3 - No. Well, not technically. More on that in a bit.
4 - No. But thanks for asking. I barely have enough time to make breakfast in the morning, but maybe this blog will count for something?
Now, the long version. No, I did not get a creative writing degree. I did try, once, to take a creative writing class at my college, but they told me my writing wasn’t promising enough and turned me away. I wasn’t crushed. I was a writer and I was going to learn how to write no matter what.
Yesterday, I was having my blood drawn for a physical, and the lady drawing my blood asked me about how I became a writer (because everyone enjoys a little career chit-chat as their life blood swirls into a collection of tubes). Did I go to school for it? Did I take classes? How did I know about the business? Was it anything like the X-Factor? As I tried to explain my process, she grew more convinced it was a happy accident and I realized that it sounded an awful lot like I just decided to become a writer and then got magically published in a cosmic lottery.

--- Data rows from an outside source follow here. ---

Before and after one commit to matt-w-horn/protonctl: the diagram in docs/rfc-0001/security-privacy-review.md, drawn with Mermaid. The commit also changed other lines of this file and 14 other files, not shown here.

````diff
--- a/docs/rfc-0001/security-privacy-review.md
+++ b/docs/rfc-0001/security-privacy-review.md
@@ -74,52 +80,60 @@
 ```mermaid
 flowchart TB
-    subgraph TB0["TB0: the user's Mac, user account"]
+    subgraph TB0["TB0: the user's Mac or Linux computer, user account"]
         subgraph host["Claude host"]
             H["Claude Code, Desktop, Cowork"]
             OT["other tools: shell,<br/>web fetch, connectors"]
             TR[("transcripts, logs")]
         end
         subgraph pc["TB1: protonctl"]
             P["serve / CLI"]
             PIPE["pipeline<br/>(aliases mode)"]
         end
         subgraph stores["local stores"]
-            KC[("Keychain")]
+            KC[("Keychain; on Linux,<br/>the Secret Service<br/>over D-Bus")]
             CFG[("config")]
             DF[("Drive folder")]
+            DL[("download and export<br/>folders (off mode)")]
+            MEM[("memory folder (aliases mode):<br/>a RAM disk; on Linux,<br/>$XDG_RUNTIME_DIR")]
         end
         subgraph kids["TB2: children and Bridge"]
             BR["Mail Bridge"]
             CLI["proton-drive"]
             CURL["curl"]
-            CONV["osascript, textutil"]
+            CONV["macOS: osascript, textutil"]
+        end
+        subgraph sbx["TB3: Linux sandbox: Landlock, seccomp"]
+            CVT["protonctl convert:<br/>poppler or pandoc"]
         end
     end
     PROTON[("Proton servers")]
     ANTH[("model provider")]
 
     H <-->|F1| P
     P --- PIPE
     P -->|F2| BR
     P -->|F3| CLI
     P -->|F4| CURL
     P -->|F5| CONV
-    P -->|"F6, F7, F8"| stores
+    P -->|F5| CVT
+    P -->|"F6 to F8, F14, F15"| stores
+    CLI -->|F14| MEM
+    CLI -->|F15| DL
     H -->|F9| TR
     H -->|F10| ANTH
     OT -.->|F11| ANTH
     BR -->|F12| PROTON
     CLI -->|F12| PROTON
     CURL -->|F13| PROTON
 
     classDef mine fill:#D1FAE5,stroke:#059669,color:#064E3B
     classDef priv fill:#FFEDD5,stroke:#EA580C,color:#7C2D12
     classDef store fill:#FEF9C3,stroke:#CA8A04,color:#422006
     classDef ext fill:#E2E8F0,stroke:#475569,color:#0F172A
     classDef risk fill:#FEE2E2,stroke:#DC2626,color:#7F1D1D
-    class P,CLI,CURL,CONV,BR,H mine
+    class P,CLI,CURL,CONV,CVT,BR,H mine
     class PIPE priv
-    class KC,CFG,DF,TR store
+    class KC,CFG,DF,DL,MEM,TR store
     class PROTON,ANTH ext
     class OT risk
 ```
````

This, of course, does not happen.
And I think what I should have told her is this: You don’t need a creative writing degree, but you do need a writing education.

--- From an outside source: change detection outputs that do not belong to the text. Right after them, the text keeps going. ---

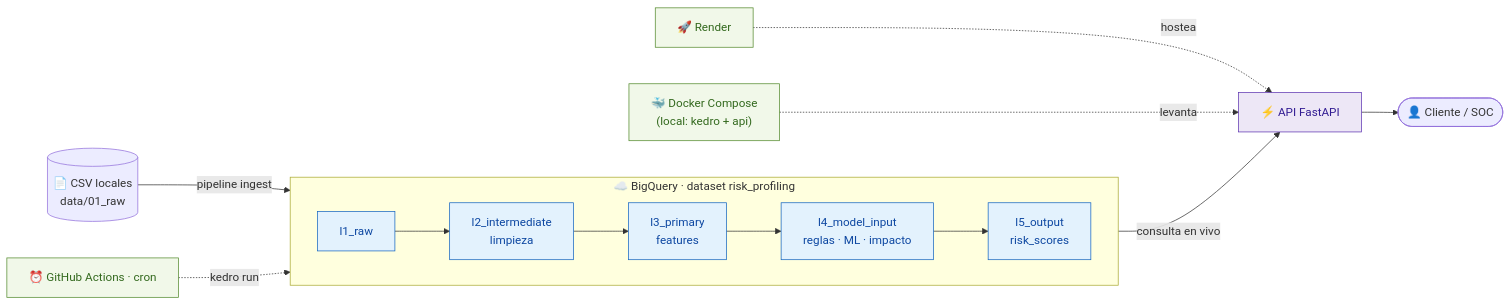
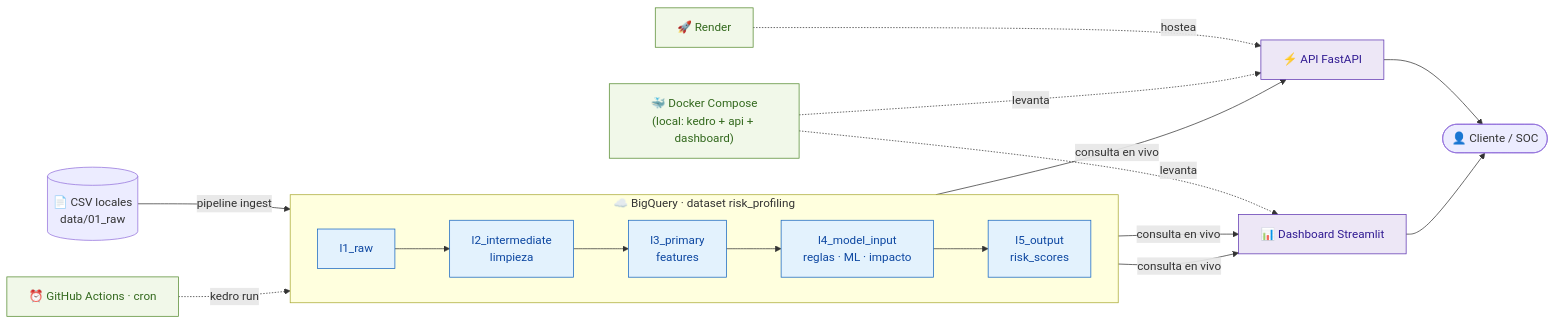
Before and after one commit to vardor-cell/prueba-mercadolibre: the diagram in README.md, drawn with Mermaid. The commit also changed other lines of this file and 7 other files, not shown here.

First line of the commit message:
Agregar dashboard Streamlit (bonus track) que lee BigQuery en vivo

````diff
--- a/README.md
+++ b/README.md
@@ -42,24 +43,26 @@
 ```mermaid
 flowchart LR
     CSV[("📄 CSV locales<br/>data/01_raw")]
 
     subgraph BQ["☁️ BigQuery · dataset risk_profiling"]
         direction LR
         L1["l1_raw"] --> L2["l2_intermediate<br/>limpieza"] --> L3["l3_primary<br/>features"] --> L4["l4_model_input<br/>reglas · ML · impacto"] --> L5["l5_output<br/>risk_scores"]
     end
 
     CSV -->|pipeline ingest| L1
     L5 -->|consulta en vivo| API["⚡ API FastAPI"]
+    L5 & L3 -->|consulta en vivo| DASH["📊 Dashboard Streamlit"]
     API --> USER(["👤 Cliente / SOC"])
+    DASH --> USER
 
     GHA["⏰ GitHub Actions · cron"] -. kedro run .-> BQ
     REN["🚀 Render"] -. hostea .-> API
-    DOCK["🐳 Docker Compose<br/>(local: kedro + api)"] -. levanta .-> API
+    DOCK["🐳 Docker Compose<br/>(local: kedro + api + dashboard)"] -. levanta .-> API & DASH
 
     classDef bqLayer fill:#e3f2fd,stroke:#1565c0,color:#0d47a1;
     classDef svc fill:#ede7f6,stroke:#5e35b1,color:#311b92;
     classDef infra fill:#f1f8e9,stroke:#558b2f,color:#33691e;
     class L1,L2,L3,L4,L5 bqLayer;
-    class API svc;
+    class API,DASH svc;
     class GHA,REN,DOCK infra;
 ```
````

These are not necessarily the same thing.
Warning: For a brief moment, I’m going to get on a soap box. I don’t usually do that on the blog, especially when it’s anything that can be construed as even vaguely political. I don’t like pretending I know any better than anyone else how to solve the world’s problems. I’m just a girl who eats cookies for breakfast and thinks a ’73 Camaro is a perfectly reasonable business vehicle. However, when it comes to this topic, I think I’m qualified to talk about it.

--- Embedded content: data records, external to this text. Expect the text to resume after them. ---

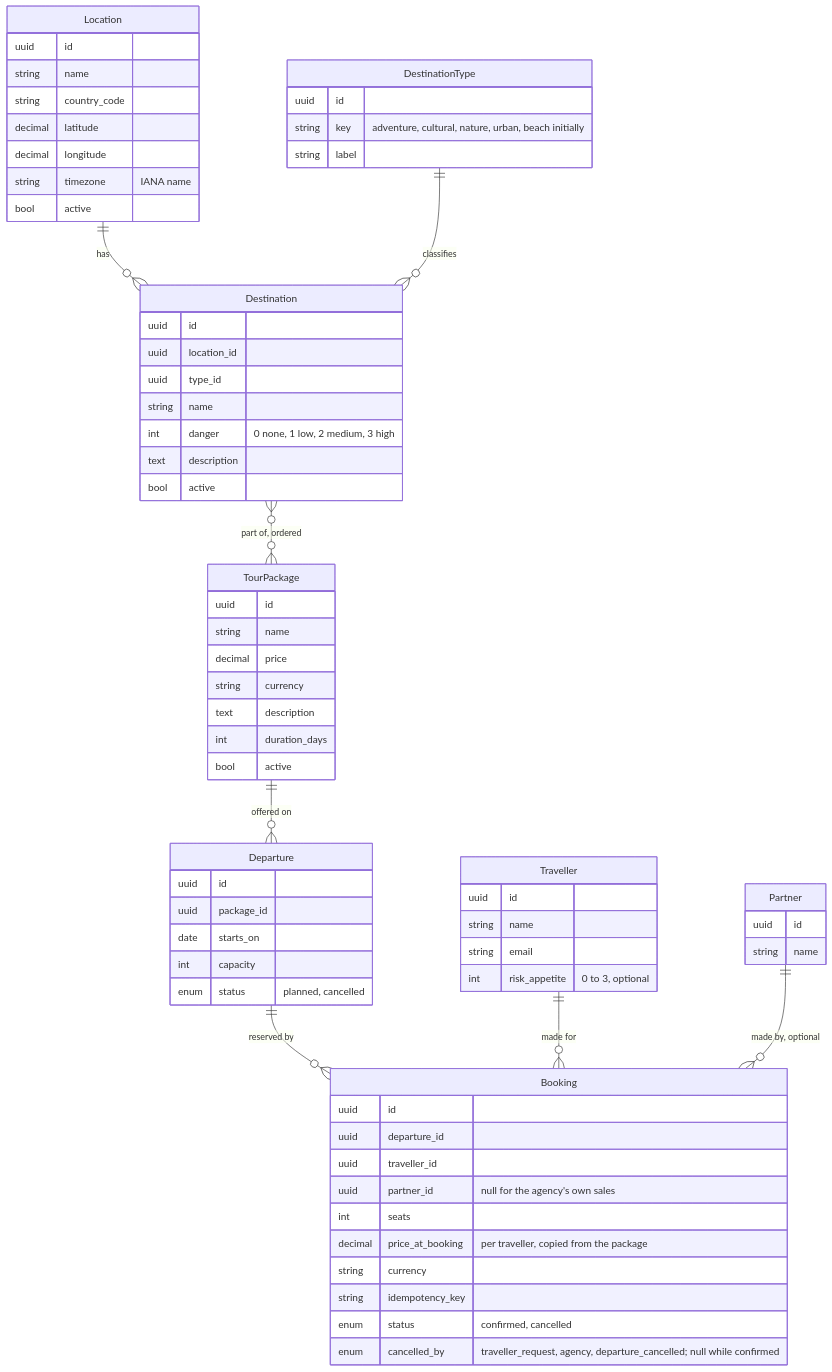
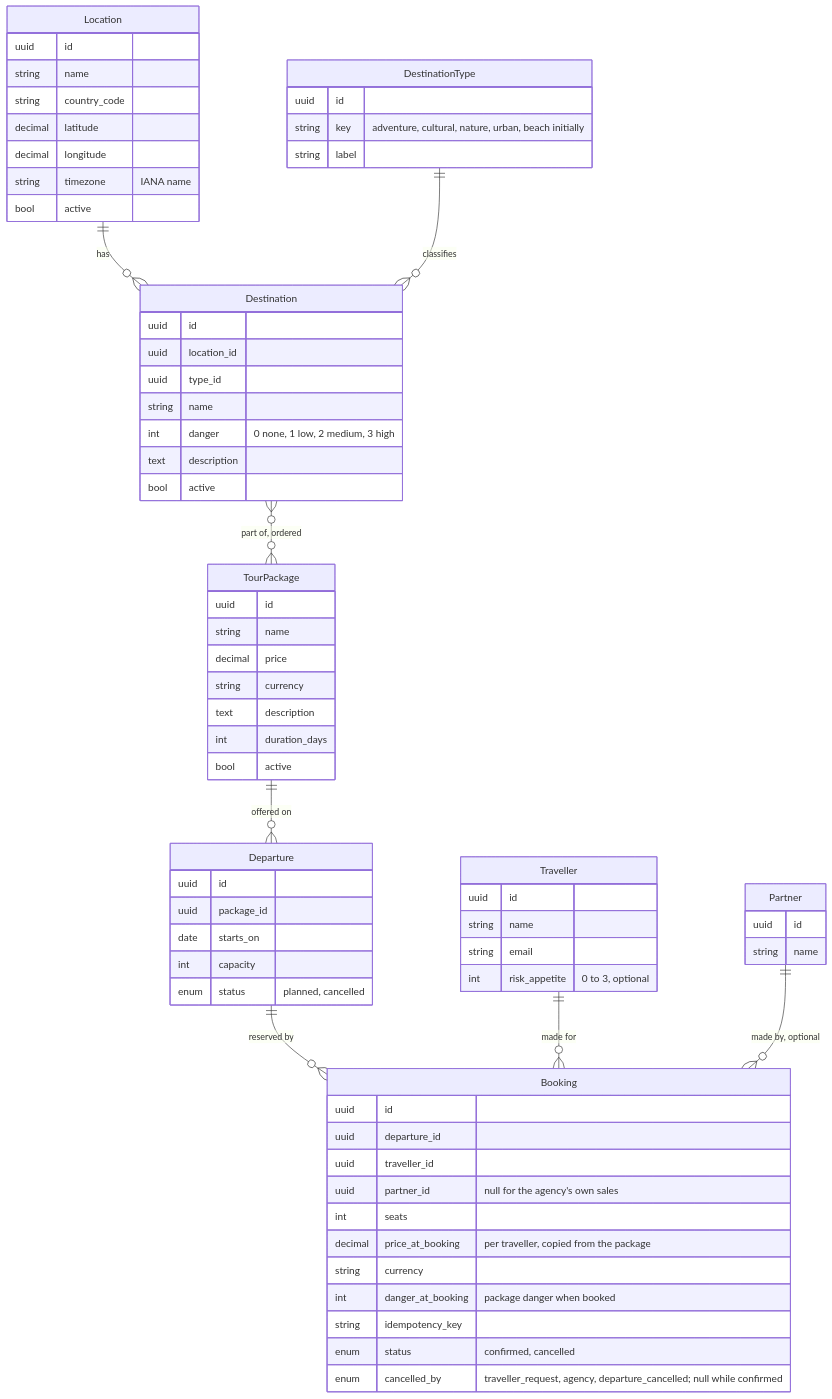
The diagram in docs/03-data-model.md (AlitalipSever/travel-agency), drawn with Mermaid before and after one commit. The commit also changed other lines of this file and 2 other files, not shown here.

Commit message:
P4 reviewed: null for empty packages, inactive destinations count, label beside score, plan documented, danger kept on bookings

````diff
--- a/docs/03-data-model.md
+++ b/docs/03-data-model.md
@@ -7,72 +7,73 @@
 ```mermaid
 erDiagram
   Location ||--o{ Destination : "has"
   DestinationType ||--o{ Destination : "classifies"
   Destination }o--o{ TourPackage : "part of, ordered"
   TourPackage ||--o{ Departure : "offered on"
   Departure ||--o{ Booking : "reserved by"
   Traveller ||--o{ Booking : "made for"
   Partner ||--o{ Booking : "made by, optional"
 
   Location {
     uuid id
     string name
     string country_code
     decimal latitude
     decimal longitude
     string timezone "IANA name"
     bool active
   }
   Destination {
     uuid id
     uuid location_id
     uuid type_id
     string name
     int danger "0 none, 1 low, 2 medium, 3 high"
     text description
     bool active
   }
   DestinationType {
     uuid id
     string key "adventure, cultural, nature, urban, beach initially"
     string label
   }
   TourPackage {
     uuid id
     string name
     decimal price
     string currency
     text description
     int duration_days
     bool active
   }
   Departure {
     uuid id
     uuid package_id
     date starts_on
     int capacity
     enum status "planned, cancelled"
   }
   Booking {
     uuid id
     uuid departure_id
     uuid traveller_id
     uuid partner_id "null for the agency's own sales"
     int seats
     decimal price_at_booking "per traveller, copied from the package"
     string currency
+    int danger_at_booking "package danger when booked"
     string idempotency_key
     enum status "confirmed, cancelled"
     enum cancelled_by "traveller_request, agency, departure_cancelled; null while confirmed"
   }
   Traveller {
     uuid id
     string name
     string email
     int risk_appetite "0 to 3, optional"
   }
   Partner {
     uuid id
     string name
   }
 ```
````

The thing modern education has gotten really wrong is this: ignoring the fact that there are 4,000 ways to competency. 100,000 ways to competency. One million ways to competency. One of the dumbest things ever decided was that a piece of paper with a college name on it made one person’s skill set better than someone else’s.
That piece of paper often means something. But the lack of it often doesn’t.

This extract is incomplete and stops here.